Then there's also a $\frac 1 7$ probability of selecting a $4$. Then we need to pick the second digit. If we pick a $2$, then we note that our number will still be greater than $4200$, because picking zeroes for the last two digits is not an option.
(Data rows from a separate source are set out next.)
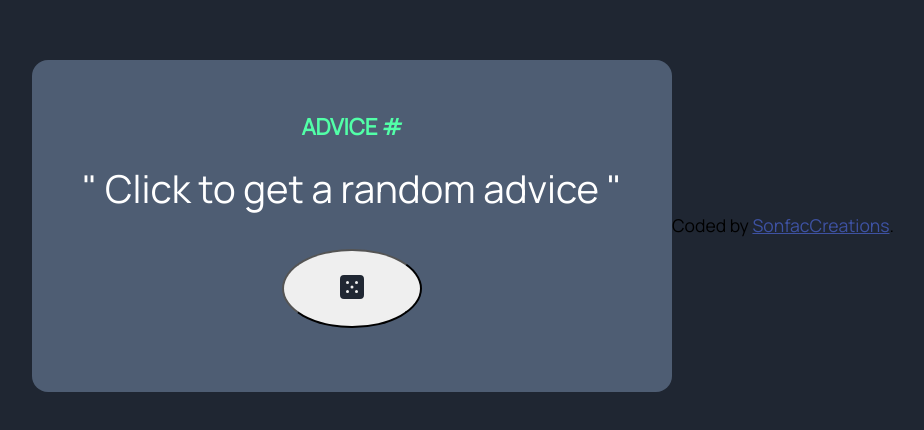
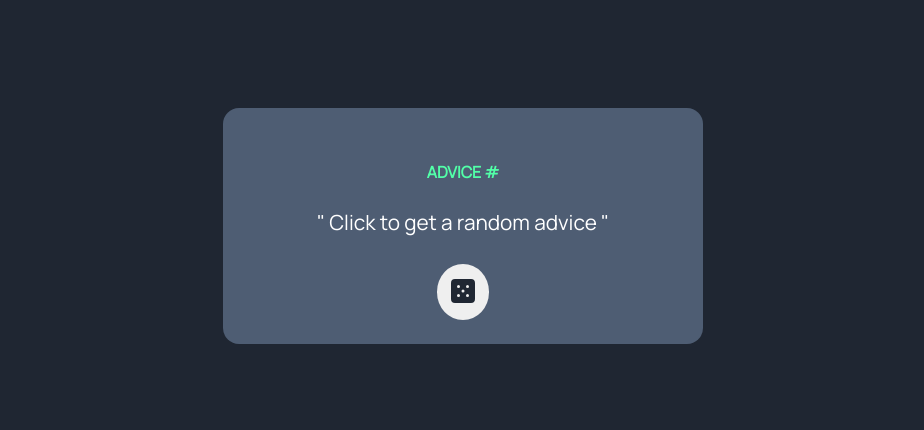
Before and after one commit to OrnellaTchinda/Advice-Generator, a plain HTML site: page index.html in a window 1280 px wide. Shown: the part 174-604 px from the top of the page, without its empty margins (177-1101 px from the left). Drawn offline with Linux system fonts and the light colour scheme.

Commit message:
modified the style

```diff
--- a/css/style.css
+++ b/css/style.css
@@ -34,9 +34,9 @@ body {
 .panel {
   background-color: hsl(217, 19%, 38%);
   border-radius: 1rem;
-  padding: 1.5rem 2.5rem;
+  padding: 1.5rem;
   width: 100%;
-  max-width: 40rem;
+  max-width: 30rem;
   display: flex;
   flex-direction: column;
   text-align: center;
@@ -46,25 +46,36 @@ body {
 .adviceNumber {
   margin-top: 2rem;
   color: hsl(150, 100%, 66%);
-  font-size: 1.4rem;
+  font-size: 1rem;
   font-weight: bold;
 }
 
 .adviceMeme {
-  margin-top: 2rem;
+  margin: 2rem;
   color: white;
-  font-size: 2.4rem;
+  font-size: 1.3em;
 }
 
 .pricing-button {
-  border: 0.1remsolid #9dd1ff;
+  display: flex;
+  border: none;
   border-radius: 50%;
   color: #348efe;
   display: inline-block;
-  padding: 1.5rem 3.5rem;
+  padding: 0.9rem;
   text-decoration: none;
-  margin: 2.5rem 0;
+  margin: auto;
+  position: relative;
   transition: background-color 200ms ease-in-out;
+  /* display: flex;
+  position: relative;
+  top: 1.5em;
+  margin: auto;
+  background-color: var(--Neon-Green);
+  border: none;
+  border-radius: 50%;
+  padding: 0.9em;
+  transition: 0.3s; */
 }
 
 .pricing-button:hover,
@@ -83,14 +94,7 @@ body {
   color: white;
 }
 
-.attribution {
-  font-size: 1.1rem;
-  text-align: center;
-}
 
-.attribution a {
-  color: hsl(228, 45%, 44%);
-}
 
 /******************************************
 /* LAYOUT
--- a/index.html
+++ b/index.html
@@ -45,22 +45,18 @@
       </h3>
     </section>
 
-    <section>
-      <button class="pricing-button">
+    <section><button class="pricing-button">
         <svg width="24" height="24" xmlns="http://www.w3.org/2000/svg">
           <path
             d="M20 0H4a4.005 4.005 0 0 0-4 4v16a4.005 4.005 0 0 0 4 4h16a4.005 4.005 0 0 0 4-4V4a4.005 4.005 0 0 0-4-4ZM7.5 18a1.5 1.5 0 1 1 0-3 1.5 1.5 0 0 1 0 3Zm0-9a1.5 1.5 0 1 1 0-3 1.5 1.5 0 0 1 0 3Zm4.5 4.5a1.5 1.5 0 1 1 0-3 1.5 1.5 0 0 1 0 3Zm4.5 4.5a1.5 1.5 0 1 1 0-3 1.5 1.5 0 0 1 0 3Zm0-9a1.5 1.5 0 1 1 0-3 1.5 1.5 0 0 1 0 3Z"
             fill="#202733" />
         </svg>
-      </button>
-    </section>
+      </button></section>
+
+
 
   </div>
-  <footer>
-    <div class="attribution">
-      Coded by <a href="#">SonfacCreations</a>.
-    </div>
-  </footer>
+
 
 
 
```
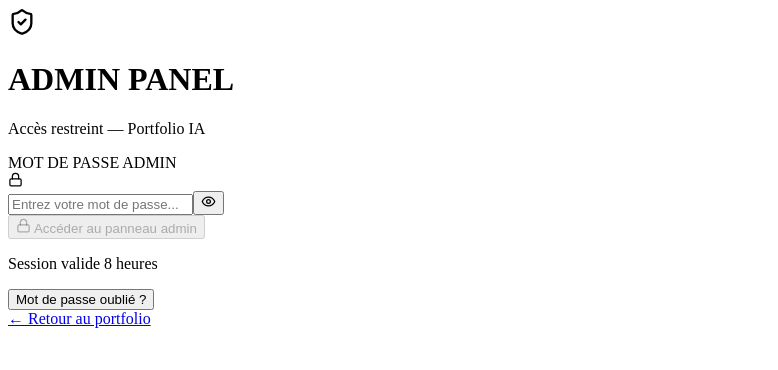
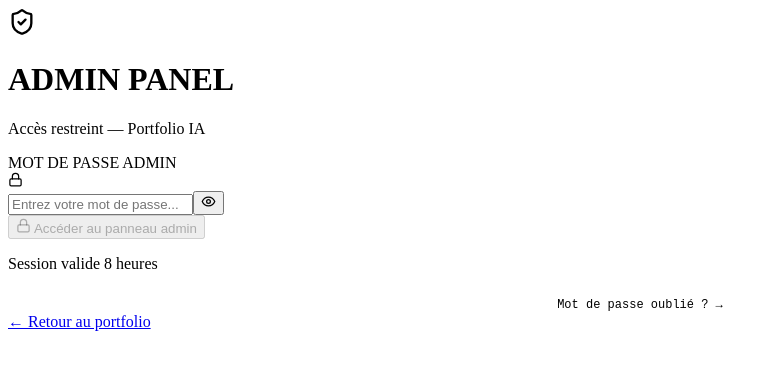
Before and after one commit to adem-sassi/portfolio-ia-, a React (Vite) app in the folder frontend/: page /admin in a window 1280 px wide. Shown: the top 370 px of the page, without its empty margins (0-778 px from the left). Built offline with nearby package versions, Linux system fonts and the light colour scheme; the HTML template or start-up script is replaced by a standard one.

Commit message:
fix: forgot password button style

```diff
--- a/frontend/src/components/admin/AdminLogin.jsx
+++ b/frontend/src/components/admin/AdminLogin.jsx
@@ -86,8 +86,8 @@ export default function AdminLogin({ onLogin }) {
             const data = await res.json();
             if (data.success) alert("Email envoyé à sassiadem7@gmail.com !");
             else alert("Erreur: " + data.error);
-          }} className="w-full text-center text-dim-star hover:text-neural-blue text-xs font-mono mt-2 transition-colors">
-            Mot de passe oublié ?
+          }} style={{ cursor: "pointer", background: "none", border: "none", color: "var(--dim-star)", fontFamily: "monospace", fontSize: "12px", marginTop: "8px", width: "100%", textAlign: "center" }}>
+            Mot de passe oublié ? →
           </button>
         </div>
         <div className="text-center mt-6">
```
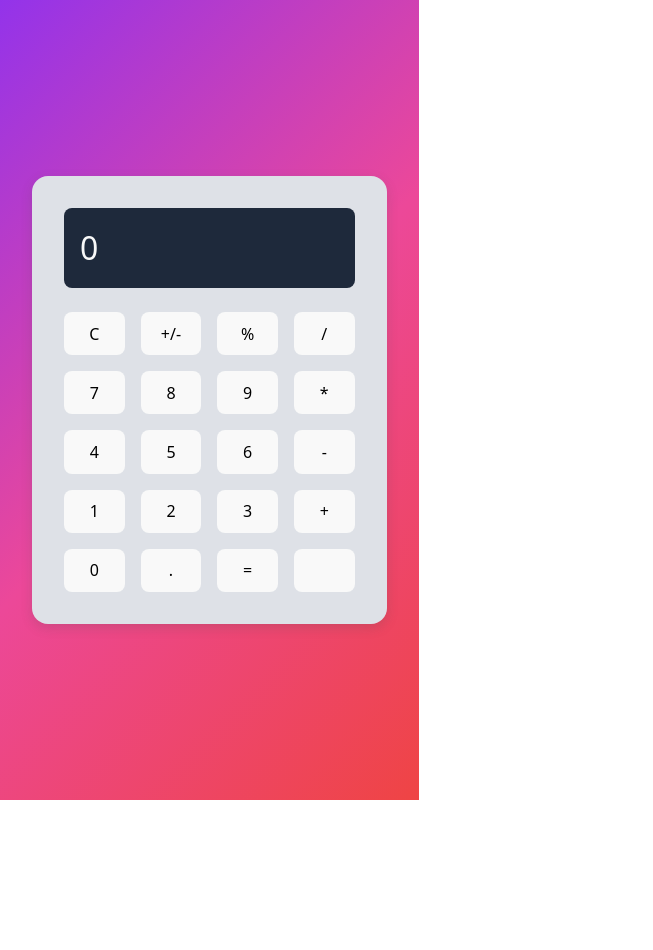
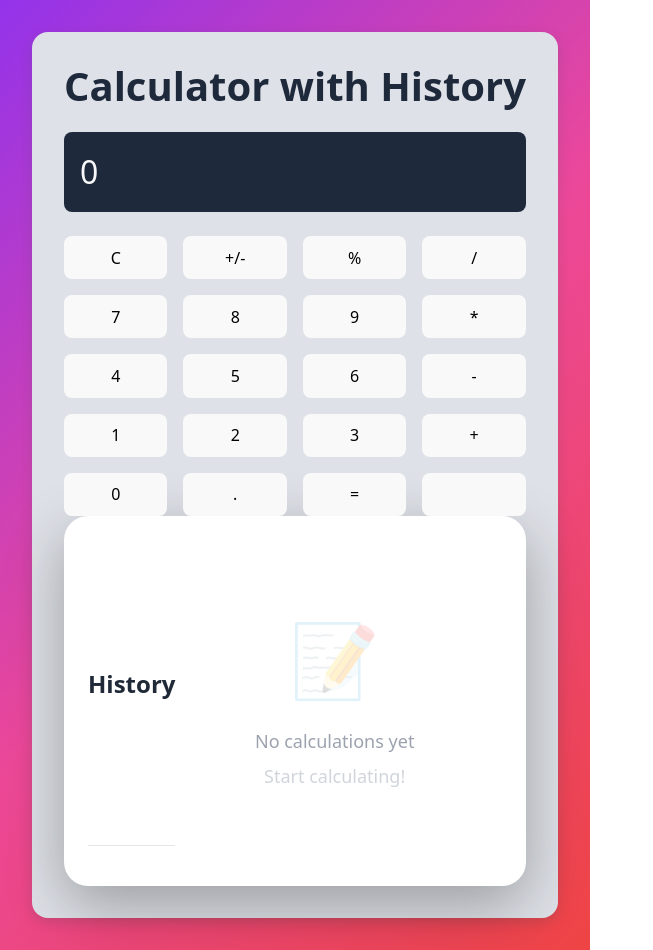
Before and after one commit to SriyaDhakal/calculator, a React (Vite) app: page / in a window 1280 px wide. Shown: the whole page, without its empty margins (0-653 px from the left). Before the commit the page ends 800 px from the top, so only its background shows below. Built offline with nearby package versions, Linux system fonts and the light colour scheme.

Commit message:
Added the history component and made some changes on App.tsx to work on history

```diff
--- a/src/App.css
+++ b/src/App.css
@@ -22,6 +22,17 @@
   border-radius: 16px;
   box-shadow: 0 4px 12px rgba(78, 74, 74, 0.2);
 }
+.calculator-title {
+  text-align: center;
+  font-size: 2.5rem;
+  color: #1e293b;
+  margin-bottom: 24px;
+}
+/* THIS IS KEY - Makes calculator and history side by side */
+.calculator-layout {
+  display: flex;
+  gap: 24px;
+}
 .button-grid {
   display: grid;
   grid-template-columns: repeat(4, 1fr);
@@ -35,3 +46,132 @@
   border-radius: 8px;
   margin-bottom: 24px;
 }
+
+/* History panel - side by side with calculator */
+.history-panel {
+  flex: 1;
+  background: white;
+  border-radius: 24px;
+  box-shadow: 0 20px 60px rgba(0, 0, 0, 0.3);
+  padding: 24px;
+  display: flex;
+  flex-direction: row;
+  max-height: 600px;
+}
+
+.history-header {
+  display: flex;
+  justify-content: space-between;
+  align-items: center;
+  margin-bottom: 16px;
+  padding-bottom: 16px;
+  border-bottom: 1px solid #e5e7eb;
+}
+
+.history-title {
+  font-size: 24px;
+  font-weight: 700;
+  color: #1f2937;
+  margin: 0;
+}
+
+.clear-history-btn {
+  font-size: 14px;
+  color: #ef4444;
+  background: none;
+  border: none;
+  cursor: pointer;
+  font-weight: 600;
+  padding: 8px 12px;
+  border-radius: 8px;
+  transition: all 0.2s;
+}
+
+.clear-history-btn:hover {
+  background: #fef2f2;
+  color: #dc2626;
+}
+
+.history-list {
+  flex: 1;
+  overflow-y: auto;
+  padding-right: 8px;
+}
+
+/* Custom scrollbar */
+.history-list::-webkit-scrollbar {
+  width: 6px;
+}
+
+.history-list::-webkit-scrollbar-track {
+  background: #f3f4f6;
+  border-radius: 3px;
+}
+
+.history-list::-webkit-scrollbar-thumb {
+  background: #d1d5db;
+  border-radius: 3px;
+}
+
+.history-list::-webkit-scrollbar-thumb:hover {
+  background: #9ca3af;
+}
+
+.history-item {
+  background: linear-gradient(135deg, #faf5ff 0%, #fce7f3 100%);
+  padding: 16px;
+  border-radius: 12px;
+  border: 1px solid #e9d5ff;
+  margin-bottom: 12px;
+  transition: all 0.2s;
+}
+
+.history-item:hover {
+  box-shadow: 0 4px 12px rgba(0, 0, 0, 0.1);
+  transform: scale(1.02);
+}
+
+.history-calculation {
+  color: #374151;
+  font-family: 'Courier New', monospace;
+  font-size: 16px;
+}
+
+.history-empty {
+  text-align: center;
+  padding: 64px 20px;
+  color: #9ca3af;
+}
+
+.history-empty-icon {
+  font-size: 72px;
+  opacity: 0.2;
+  margin-bottom: 16px;
+}
+
+.history-empty p {
+  margin: 8px 0;
+  font-size: 18px;
+}
+
+.history-empty-subtitle {
+  font-size: 14px;
+  color: #d1d5db;
+}
+
+.history-count {
+  margin-top: 16px;
+  padding-top: 16px;
+  border-top: 1px solid #e5e7eb;
+  text-align: center;
+  font-size: 14px;
+  color: #6b7280;
+}
+
+/* Responsive - stack on mobile */
+@media (max-width: 900px) {
+  .history-panel {
+    max-height: 400px;
+    width: 100%;
+  }
+}
--- a/src/App.tsx
+++ b/src/App.tsx
@@ -1,17 +1,24 @@
 import { useState } from 'react'
 import Display from './Components/Display'
 import ButtonGrid from './Components/ButtonGrid'
+import History from './Components/History.tsx/History'
 import './App.css'
 
 function App() {
   const [expression, setExpression] = useState('')
   const [result, setResult] = useState('0')
+  const [history, setHistory] = useState<string[]>([])
+
+    const handleClearHistory = () => {
+    setHistory([])
+  }
 
   const handleButtonClick = (label: string) => {
     if (label === '=') {
       try {
         const evaluated = eval(expression)
         setExpression(`${expression} = ${evaluated}`)
+        setHistory(prev => [...prev, `${expression} = ${evaluated}`])
       } catch {
         setResult('Error')
       }
@@ -27,8 +34,11 @@ function App() {
   return (
     <div className="calculator-container">
       <div className="calculator-wrapper">
+              <h1 className="calculator-title">Calculator with History</h1>
+               <div className="calculator-layout"></div>
         <Display expression={expression} value={result} />
         <ButtonGrid onButtonClick={handleButtonClick} />
+        <History history={history} onClearHistory={handleClearHistory} />
       </div>
     </div>
   )
--- /dev/null
+++ b/src/Components/History.tsx/History.tsx
@@ -0,0 +1,46 @@
+import React from 'react';
+
+
+interface HistoryProps {
+  history: string[];
+  onClearHistory: () => void;
+}
+
+const History: React.FC<HistoryProps> = ({ history, onClearHistory }) => {
+  return (
+    <div className="history-panel">
+      <div className="history-header">
+        <h2 className="history-title">History</h2>
+        {history.length > 0 && (
+          <button onClick={onClearHistory} className="clear-history-btn">
+            Clear
+          </button>
+        )}
+      </div>
+
+      <div className="history-list">
+        {history.length === 0 ? (
+          <div className="history-empty">
+            <div className="history-empty-icon">📝</div>
+            <p>No calculations yet</p>
+            <p className="history-empty-subtitle">Start calculating!</p>
+          </div>
+        ) : (
+          history.map((calc, index) => (
+            <div key={index} className="history-item">
+              <div className="history-calculation">{calc}</div>
+            </div>
+          ))
+        )}
+      </div>
+
+      {history.length > 0 && (
+        <div className="history-count">
+          {history.length} calculation{history.length !== 1 ? 's' : ''}
+        </div>
+      )}
+    </div>
+  );
+};
+
+export default History;
```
So the probability of picking one of $\{2,3,5,6,7\}$ is $\frac 5 6$, and any of these will yield a number greater than $4200$. Note that we can't pick $4$ as the second digit because we're selecting from $D$ without replacement.

What's the probability of picking a $4$ and then picking one of $\{2,3,5,6,7\}$? They are independent, so by the multiplication rule we can just multiply them: $\frac 1 7 \cdot \frac 5 6 = \frac 5 {42}$.

So the total probability is $\frac 3 7 + \frac 5 {42} = \frac {18} {42} + \frac {5}{42} = \frac {23}{42}$.

For the second question:

Probability of seeing at least two differently numbered faces $= 1-$ Probability of all four tosses showing the same face.

How do we calculate the probability of all four tosses showing the same face?

Well, suppose we said that all four tosses had to show $6$. The probability of that for a single toss is $\frac 1 6$, and by the rule of multiplication for probabilities of independent events, the chance of tossing four $6$s is $\left(\frac 1 6\right)^4$.

And that's the exact same for all other faces $1,2,3,4,5$. There are six such faces in total, so the probability of all four tosses showing the same face is $6 \cdot \left(\frac 1 6 \right)^4 = 6 \cdot \frac 1 {6^4} = \frac 6 {6^4} = \frac 1 {6^3}$.

(If you want more intuition on this -- draw out the table of probabilities for two rolls of the dice, and note that the diagonal is exactly six events.)

So the probability of seeing at least two numbered faces is $1 - \frac 1 {6^3} = 1 - \frac 1 {216} = \frac {215}{216}$.

$\endgroup$
5
  • $\begingroup$ The answer that I've been given for the first question is 23/42. I'm wondering what's going on. You got the second one right though. Thank you. $\endgroup$ – Tyranitator Mar 7 '15 at 2:13
  • $\begingroup$ @Tyranitator You're right, I just tested it by simulation. I made an arithmetic mistake somewhere. Let me check. $\endgroup$ – Newb Mar 7 '15 at 2:23
  • $\begingroup$ @Tyranitator I got it wrong because I thought we were doing this with replacement, rather than without replacement. Fixed. $\endgroup$ – Newb Mar 7 '15 at 2:32
  • $\begingroup$ Oh I see. I really appreciate your help! $\endgroup$ – Tyranitator Mar 7 '15 at 2:35
  • $\begingroup$ Sure, you're welcome! $\endgroup$ – Newb Mar 7 '15 at 2:36
2
$\begingroup$

For the first question you can start considering cases. How many $4$-digit numbers are there that are greater than $4200$ whose

  • First digit is equal to $1$? or ($2$ or $3$)
  • First digit is equal to $4$? (Now the second digit matters..)
    • Second digit is equal to $1$?
    • Second digit is equal to $2$?
    • Second digit is equal to $3$? (or $5, 6, 7$) (Why can it not be $4$?)
  • First digit is equal to $5$? (or $6, 7$?)
$\endgroup$

Your Answer

By clicking “Post Your Answer”, you agree to our terms of service, privacy policy and cookie policy

Not the answer you're looking for? Browse other questions tagged or ask your own question.